Comment by Piers Locke on December 21, 2009 at 5:02pm
By the way- what are your thoughts (if any) as to the disappearance of Dor Bahadur Bista in 1996? I have always been rather attracted to and intrigued by the suggestion that he might have taken sanyas.

Regarding Nepal ethnographies, I have recently read Wiliam Fisher's excellent 'Fluid Boundaries: Forming and Transforming Identity in Nepal' (2002) and am currently reading David Holmberg's 'Order in Paradox: Myth, Ritual and Exchange Among Nepal's Tamang' (1989).
Comment by Ranjan Lekhy on December 21, 2009 at 3:59pm
Hi Piers, thanks for your comment. Yes, indeed, Prof. Christoph was the first trained anthropologist who carried out ethnographic works in Nepal on Sherpas. I think he was a Prof. at the Osmania University, Hyderabad. Prof. Dor Bahadur Bista was one of his product. But to establish anthropology as an academic discipline in TU, the initiation was started only in late 70s and early 80s. And at that time Prof. Ernest Gellner was the prominent figure. You can find the material regarding this matter in the first occasional papers of the Central Department of Sociology/Anthropology (TU). I am not sure the issue is available on the We need to check it out.
Yes, I know David Gellner personally.

Members (26)

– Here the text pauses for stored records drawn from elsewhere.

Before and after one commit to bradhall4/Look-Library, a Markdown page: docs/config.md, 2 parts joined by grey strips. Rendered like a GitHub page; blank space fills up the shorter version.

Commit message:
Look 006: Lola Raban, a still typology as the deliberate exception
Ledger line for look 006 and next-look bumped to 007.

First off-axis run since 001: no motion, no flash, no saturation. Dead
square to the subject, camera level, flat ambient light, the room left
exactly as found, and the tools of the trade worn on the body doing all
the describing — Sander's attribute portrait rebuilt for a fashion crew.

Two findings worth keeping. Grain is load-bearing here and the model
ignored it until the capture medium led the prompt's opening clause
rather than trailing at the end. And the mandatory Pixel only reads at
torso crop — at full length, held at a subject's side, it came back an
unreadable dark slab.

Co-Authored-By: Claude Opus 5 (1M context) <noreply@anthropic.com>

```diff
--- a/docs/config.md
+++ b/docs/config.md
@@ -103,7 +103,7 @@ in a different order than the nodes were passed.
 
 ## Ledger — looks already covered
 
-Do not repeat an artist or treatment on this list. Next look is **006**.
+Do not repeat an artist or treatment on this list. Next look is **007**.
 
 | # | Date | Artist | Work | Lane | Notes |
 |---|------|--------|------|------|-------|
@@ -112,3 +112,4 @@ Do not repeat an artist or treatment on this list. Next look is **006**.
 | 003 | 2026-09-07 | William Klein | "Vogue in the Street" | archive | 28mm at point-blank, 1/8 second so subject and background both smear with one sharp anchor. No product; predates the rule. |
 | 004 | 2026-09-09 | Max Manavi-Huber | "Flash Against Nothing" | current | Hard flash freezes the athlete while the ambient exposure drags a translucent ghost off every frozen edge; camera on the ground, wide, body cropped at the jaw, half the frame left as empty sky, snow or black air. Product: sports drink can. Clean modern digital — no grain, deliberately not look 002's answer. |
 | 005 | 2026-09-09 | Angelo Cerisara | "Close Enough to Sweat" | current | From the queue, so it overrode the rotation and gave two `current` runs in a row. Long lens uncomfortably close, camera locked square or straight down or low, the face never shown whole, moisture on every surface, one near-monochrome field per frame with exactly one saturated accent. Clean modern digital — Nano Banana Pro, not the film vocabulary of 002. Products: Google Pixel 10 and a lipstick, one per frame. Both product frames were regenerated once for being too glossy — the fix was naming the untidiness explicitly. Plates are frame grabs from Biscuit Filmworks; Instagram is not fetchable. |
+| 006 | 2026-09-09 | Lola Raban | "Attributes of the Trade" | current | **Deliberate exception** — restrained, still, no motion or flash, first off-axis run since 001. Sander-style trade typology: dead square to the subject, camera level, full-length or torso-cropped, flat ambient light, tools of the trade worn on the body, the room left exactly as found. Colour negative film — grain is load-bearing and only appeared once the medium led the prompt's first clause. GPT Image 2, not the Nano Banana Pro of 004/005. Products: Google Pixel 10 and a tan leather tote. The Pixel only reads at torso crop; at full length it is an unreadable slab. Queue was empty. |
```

OAC Press



© 2020   Created by Keith Hart.   Powered by

Badges  |  Report an Issue  |  Terms of Service